    The old cliche is true, honesty is the best policy.

    Jill G.

  2. My brother was 13, I was 11 and my sister was 9 when my mother finally told us that our father was gay. They were divorced at the time and we use to visit our father on Tuesday evenings and weekends. It had been agreed that he would tell us when the time was appropriate, but I don’t think he ever would. My father was a man ruled by fear. My mother had to tell us, because we already knew. Well at least my brother and sister did, I think that I was very much still in denial myself.

    My sister had found some lubricant and my brother knew what it was. A lad who knew about my dad was also bullying my brother, at school. This apparently went on for months without him telling a soul. It all came out though when my brother lost it one day and beat the lad so badly that he put him in hospital. My brother had at this point lost all respect for my father and it’s safe to say that he pretty much hated him.
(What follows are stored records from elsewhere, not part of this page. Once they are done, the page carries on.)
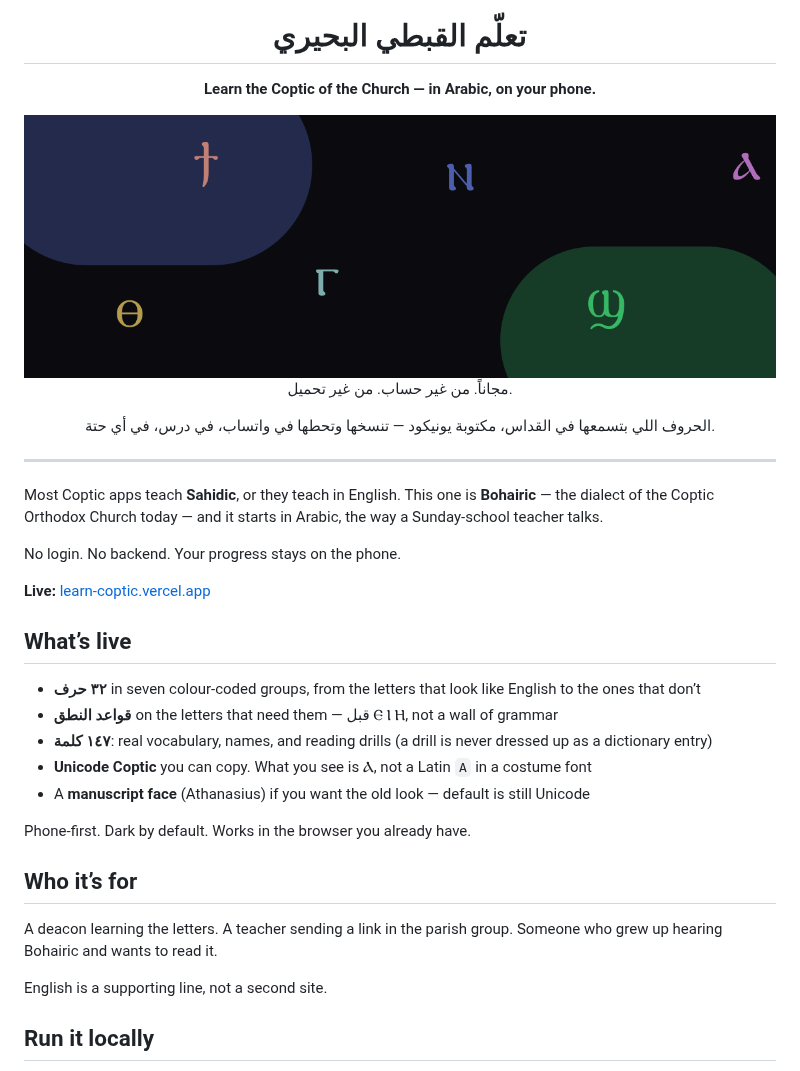
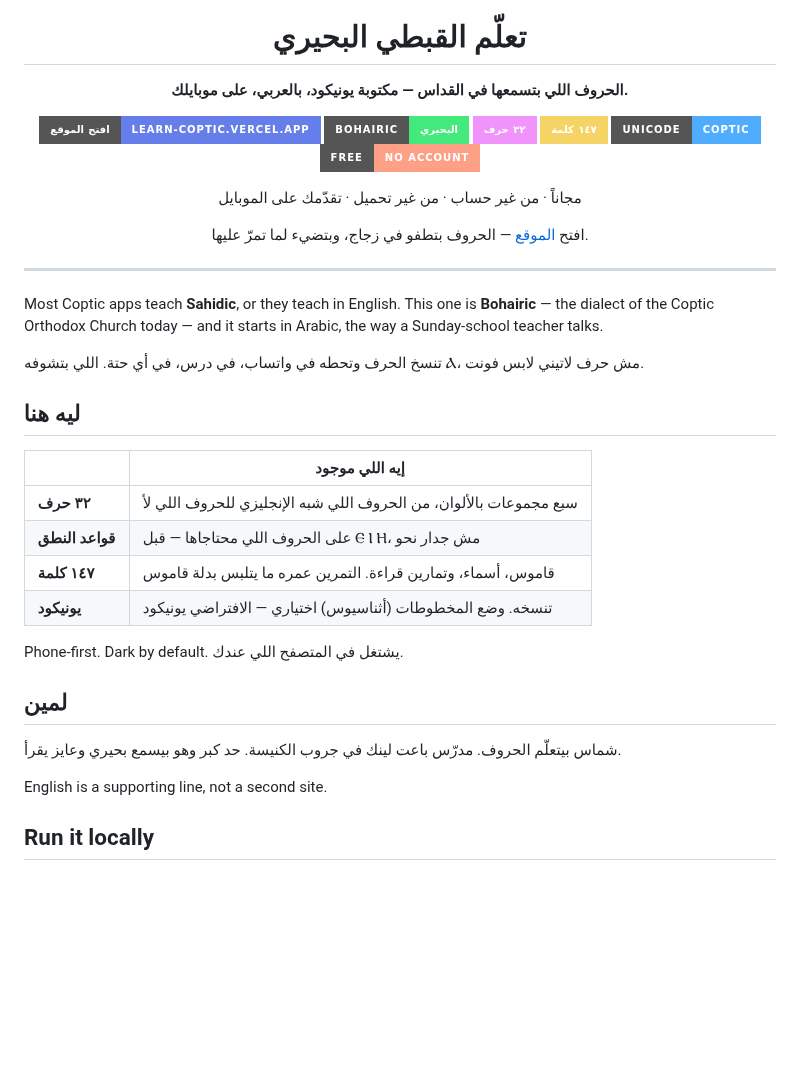
Before and after one commit to Jovo-Jovi/learn-coptic, a Markdown page: README.md, the part around one of its changes. Rendered like a GitHub page; pictures changed too: docs/readme-hero.png; badges without logos; blank space fills up the shorter version.

```diff
--- a/README.md
+++ b/README.md
@@ -2,14 +6,18 @@
 
 # تعلّم القبطي البحيري
 
-**Learn the Coptic of the Church — in Arabic, on your phone.**
+**الحروف اللي بتسمعها في القداس — مكتوبة يونيكود، بالعربي، على موبايلك.**
 
-<img src="docs/readme-hero.png" alt="الحروف اللي بتطفو في الصفحة الرئيسية: ⲁ ϣ ⲛ ⲅ ϯ ⲑ" width="1200" />
+<a href="https://learn-coptic.vercel.app"><img src="https://img.shields.io/badge/افتح_الموقع-learn--coptic.vercel.app-667eea?style=for-the-badge" alt="افتح الموقع" /></a>
+<img src="https://img.shields.io/badge/Bohairic-البحيري-43e97b?style=for-the-badge" alt="Bohairic" />
+<img src="https://img.shields.io/badge/٣٢_حرف-f093fb?style=for-the-badge" alt="32 letters" />
+<img src="https://img.shields.io/badge/١٤٧_كلمة-f6d365?style=for-the-badge" alt="147 words" />
+<img src="https://img.shields.io/badge/Unicode-Coptic-4facfe?style=for-the-badge" alt="Unicode Coptic" />
+<img src="https://img.shields.io/badge/free-no_account-fda085?style=for-the-badge" alt="Free, no account" />
 
-مجاناً. من غير حساب. من غير تحميل.
+مجاناً · من غير حساب · من غير تحميل · تقدّمك على الموبايل
 
-الحروف اللي بتسمعها في القداس، مكتوبة يونيكود —
-تنسخها وتحطها في واتساب، في درس، في أي حتة.
+افتح [الموقع](https://learn-coptic.vercel.app) — الحروف بتطفو في زجاج، وبتضيء لما تمرّ عليها.
 
 </div>
 
@@ -19,29 +27,24 @@ Most Coptic apps teach **Sahidic**, or they teach in English. This one is
 **Bohairic** — the dialect of the Coptic Orthodox Church today — and it
 starts in Arabic, the way a Sunday-school teacher talks.
 
-No login. No backend. Your progress stays on the phone.
+تنسخ الحرف وتحطه في واتساب، في درس، في أي حتة. اللي بتشوفه Ⲁ، مش
+حرف لاتيني لابس فونت.
 
-**Live:** [learn-coptic.vercel.app](https://learn-coptic.vercel.app)
+## ليه هنا
 
-## What’s live
+| | إيه اللي موجود |
+|---|---|
+| **٣٢ حرف** | سبع مجموعات بالألوان، من الحروف اللي شبه الإنجليزي للحروف اللي لأ |
+| **قواعد النطق** | على الحروف اللي محتاجاها — قبل Ⲉ Ⲓ Ⲏ، مش جدار نحو |
+| **١٤٧ كلمة** | قاموس، أسماء، وتمارين قراءة. التمرين عمره ما يتلبس بدلة قاموس |
+| **يونيكود** | تنسخه. وضع المخطوطات (أثناسيوس) اختياري — الافتراضي يونيكود |
 
-- **٣٢ حرف** in seven colour-coded groups, from the letters that look like
-  English to the ones that don’t
-- **قواعد النطق** on the letters that need them — قبل Ⲉ Ⲓ Ⲏ, not a wall of
-  grammar
-- **١٤٧ كلمة**: real vocabulary, names, and reading drills (a drill is never
-  dressed up as a dictionary entry)
-- **Unicode Coptic** you can copy. What you see is Ⲁ, not a Latin `A` in a
-  costume font
-- A **manuscript face** (Athanasius) if you want the old look — default is
-  still Unicode
+Phone-first. Dark by default. يشتغل في المتصفح اللي عندك.
 
-Phone-first. Dark by default. Works in the browser you already have.
+## لمين
 
-## Who it’s for
-
-A deacon learning the letters. A teacher sending a link in the parish group.
-Someone who grew up hearing Bohairic and wants to read it.
+شماس بيتعلّم الحروف. مدرّس باعت لينك في جروب الكنيسة. حد كبر وهو
+بيسمع بحيري وعايز يقرأ.
 
 English is a supporting line, not a second site.
 
```
Also changed, not shown: other parts of README.md (+4 -0 lines), docs/journal.md (+9 -0 lines), docs/session-context.md (+2 -1 lines), 4 other files.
    We stopped seeing my father when the truth came out about him. My brother and sister hadn’t wanted to see him for quite some time. I still did but didn’t have what it took to stand up for what I wanted. Like my father I think that it’s safe to safe that I am ruled by neurotic fear.

    My brother never saw my father. He recently changed his name, as he had the same one as my father. My sister saw him a few times some years later. I got to know my father again in my late teens and helped nurse him through the last couple of years of his life. I got to know him, as much as we could let each other.

    I grew up with a great deal of shame about my father s sexuality. Having said that it’s safe to say that so did he. My stepfather certainly helped foster these feelings. I know that this has certainly helped create a lot of my own identity problems.

    It sounds to me that you care deeply about your stepchildren and that you are trying to ensure that they grew up as healthy well balanced individuals.

    I think that you do need to speak to their mother and suggest that she speaks to her children. I don’t know how out she is and I’m sure that she’s frightened of her children rejecting her. It doesn’t sound like they will to me. Having said that if they lose respect for her, which may lead to them losing it for themselves, then this may well happen. They will not take her and her relationship seriously, if she doesn’t do so herself.

    I wish you all the best

    Much love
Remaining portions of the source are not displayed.